The coca leaf, which contains the alkaloid used to make the Schedule I drug cocaine, has been chewed, brewed, and otherwise consumed in traditional Andean medicine for centuries to alleviate altitude sickness, high blood pressure, headaches, and even depression. Recently, though, some of its topical uses have been gaining in popularity for relief of muscle aches and to improve blood circulation. We'd seen coca leaf creams hocked on buses and in markets in much of northwestern South America for years as a panacea for aches and pains, but we've recently noticed high-end spas employing the coca leaf, such as the Spa at Cusco's Palacio del Inka, Spa Mayu Wilka at the Sacred Valley's Rio Sagrado Hotel, and Machu Picchu's Unu Spa at Inkaterra. But does it work?
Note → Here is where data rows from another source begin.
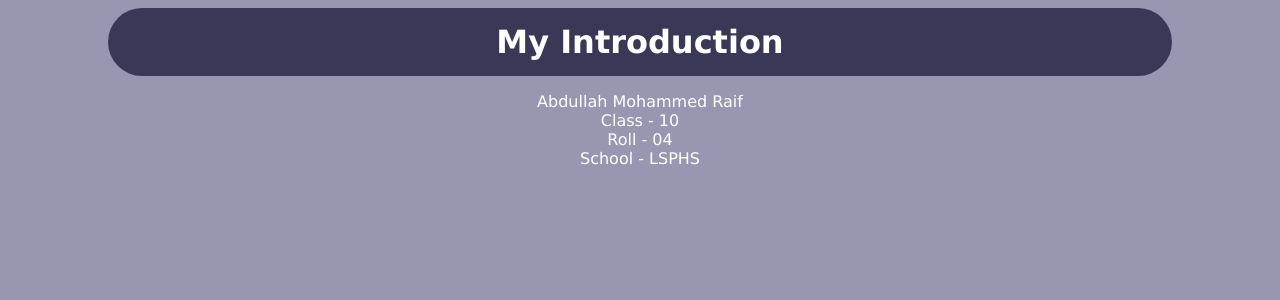
Repository: Raif-007/Portfolio
Page: index.html
These files come from the project's save history. The page is drawn as it stood at one moment and after the next save; the edit follows.
The browser window is 1280 px wide. The pictures show the whole page.

Above is the page before, as saved 2021-07-05 17:12:15.

### index.html
<!DOCTYPE html>
<html lang="en">

<head>
    <meta charset="UTF-8">
    <meta http-equiv="X-UA-Compatible" content="IE=edge">
    <meta name="viewport" content="width=device-width, initial-scale=1.0">
    <title>Portfolio</title>
    <link rel="stylesheet" href="styles.css">
</head>

<body>

    <h1>
        My Introduction
    </h1>
    <p>

        Abdullah Mohammed Raif
        <br> Class - 10
        <br> Roll - 04
        <br> School - LSPHS



    </p>
</body>

</html>

### styles.css
body {
    background-color: rgba(54, 54, 105, 0.514);
    color: #ffffff;
    font-family: Verdana, Geneva, Tahoma, sans-serif;
    text-align: center;
}

h1 {
    background-color: rgba(25, 25, 56, 0.74);
    padding: 15px;
    margin: 0px 100px;
    border-radius: 50px;
}

span {
    font-size: 20px;
    border: 4px solid rgba(25, 25, 56, 0.568);
}

After the next save:
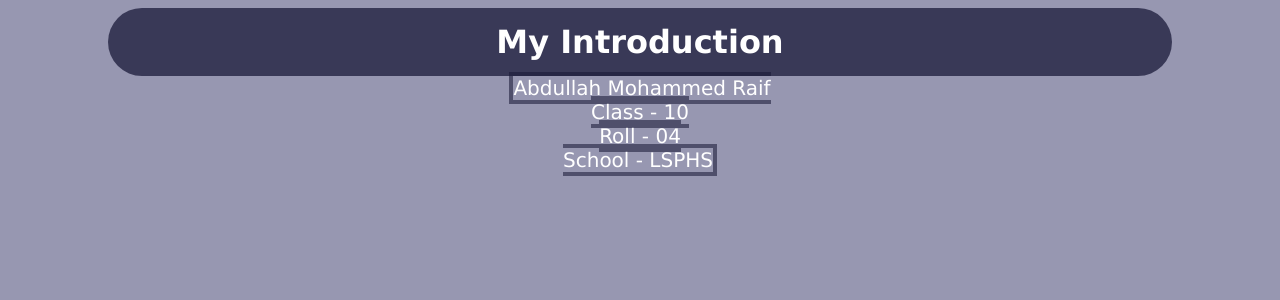
Saved 8 s later.
--- a/index.html
+++ b/index.html
@@ -14,7 +14,7 @@
     <h1>
         My Introduction
     </h1>
-    <p>
+    <span>
 
         Abdullah Mohammed Raif
         <br> Class - 10
@@ -23,7 +23,7 @@
 
 
 
-    </p>
+    </span>
 </body>
 
 </html>
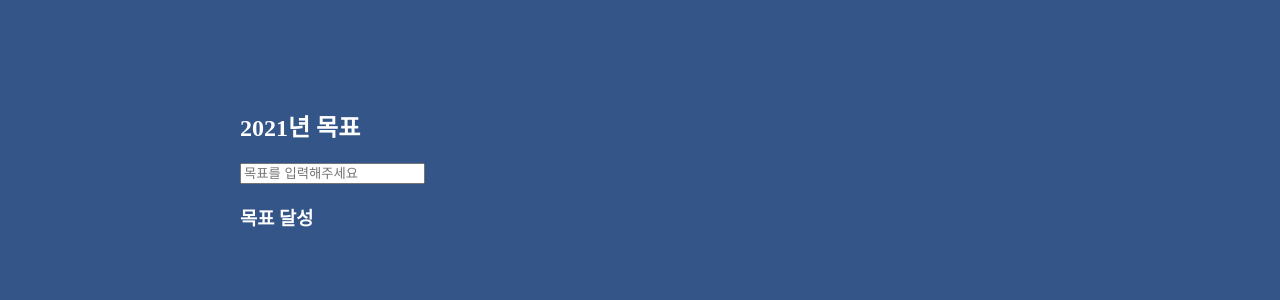
Repository: minsuk1/portfolio
Page: a.html
These files come from the project's save history. The page is drawn as it stood at one moment and after the next save; the edit follows.
The browser window is 1280 px wide. The pictures show the whole page.
Some web libraries are served in a nearby version.

Above is the page before, as saved 2021-01-02 14:06:22.

### a.html
<html>
    <head>
        <style>
            body { background: #358; color: #fff; padding: 100px;  }


            section {
                width: 800px;
                margin: 0px auto;
            }

            .task {
                width: 400px;
            }

            .strikeout {
                text-decoration: line-through;
            }
        </style>
        <script type="text/javascript" src="http://code.jquery.com/jquery-1.11.1.min.js"></script>
    </head>
    <body>

        <section>
            <h1>2021년 목표</h1>

            <form>
                <input type="text" id="task" placeholder="목표를 입력해주세요"/>
            </form>

            <div id="tasks">
            </div>

            <div id="done">
                <h3>목표 달성</h3>

            </div>
        </section>

        <script>


            $('form').on('submit', function(e) {

                e.preventDefault();

                var newtask = $('#task').val();
                $(this).val("");
                var task_elem = $('<div>')
                    .append('<input type="checkbox">')
                    .addClass('task')
                    .append("<span><i class='fas fa-trash'></i></span>")
                    .append(newtask);
                $('#tasks').append(task_elem);


                $.ajax({
                    url: '/',
                    method: 'post',
                    dataType: 'json',
                    data: {
                        task: newtask,
                    },
                    success: function(response) {

                    },
                });

            });

            $('body').on('click', 'input[type="checkbox"]', function() {
                var task = $(this).parents('.task');

                if(task.hasClass('strikeout')) {
                    task.removeClass('strikeout');
                    task.appendTo($('#tasks'));
                } else {
                    //task.append("<button>삭제</button>")
                    task.addClass('strikeout')
                   // task.append("<button><i class='fas fa-trash'></i></button>")

                    task.appendTo($('#done'));

                }
            });

            $('div').on("click", "span", function(event) {
            event.stopPropagation();
            $(this).parent().fadeOut(500, function(){
            $(this).remove();
            });
            });

        </script>
        <script src="https://kit.fontawesome.com/0f77f25011.js"></script>
    </body>
</html>

After the next save:
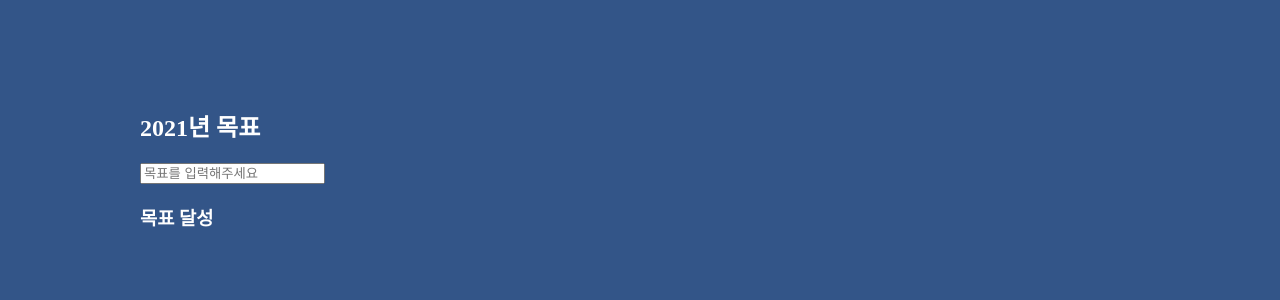
Saved 4 s later.
--- a/a.html
+++ b/a.html
@@ -5,7 +5,7 @@
 
 
             section {
-                width: 800px;
+                width: 1000px;
                 margin: 0px auto;
             }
"When massaged into the skin, the coca leaf can help boost blood circulation, help skin tone, and wipe away dead skin cells," says Ana Cecilia, spa director at Palacio del Inka, the newest spa in Cusco, Peru. "Since coca leaves are a natural stimulant and contain vitamins and minerals, Inkaterra uses them in their treatments to detoxify and improve the body's blood circulation," adds Luis Peñaloza, spa coordinator at the Unu Spa at the Inkaterra in Aguas Calientes. Without any real studies of the substance, it all sounded a little like snake oil to us. So after a recent trek through the Sacred Valley, we decided to give a coca-leaf massage its day in court at the Palacio del Inka. (You are unlikely to find coca used in American spas since processing the coca leaf is officially banned in the United States, unless you possess a license or prescription.)
The leaf is pulverized, then mixed with quinoa (cooked and cooled), which we learned is a gentle exfoliant that helps clear dead skin off your body. The mixture is massaged over the entire body, generating a light, tingling sensation – much like mentholated shampoos do – that supposedly stimulates blood circulation. Unlike chewing the coca leaf or drinking the tea made from brewing it – when you can briefly feel the stimulant at work – the cream doesn't have such an effect, leaving only a tingling sensation on the skin. It's hard to say what agent was actually creating this effect, since massages themselves also contribute to increased blood flow. But when the hour-and-a-half treatment was over, aches had been significantly reduced.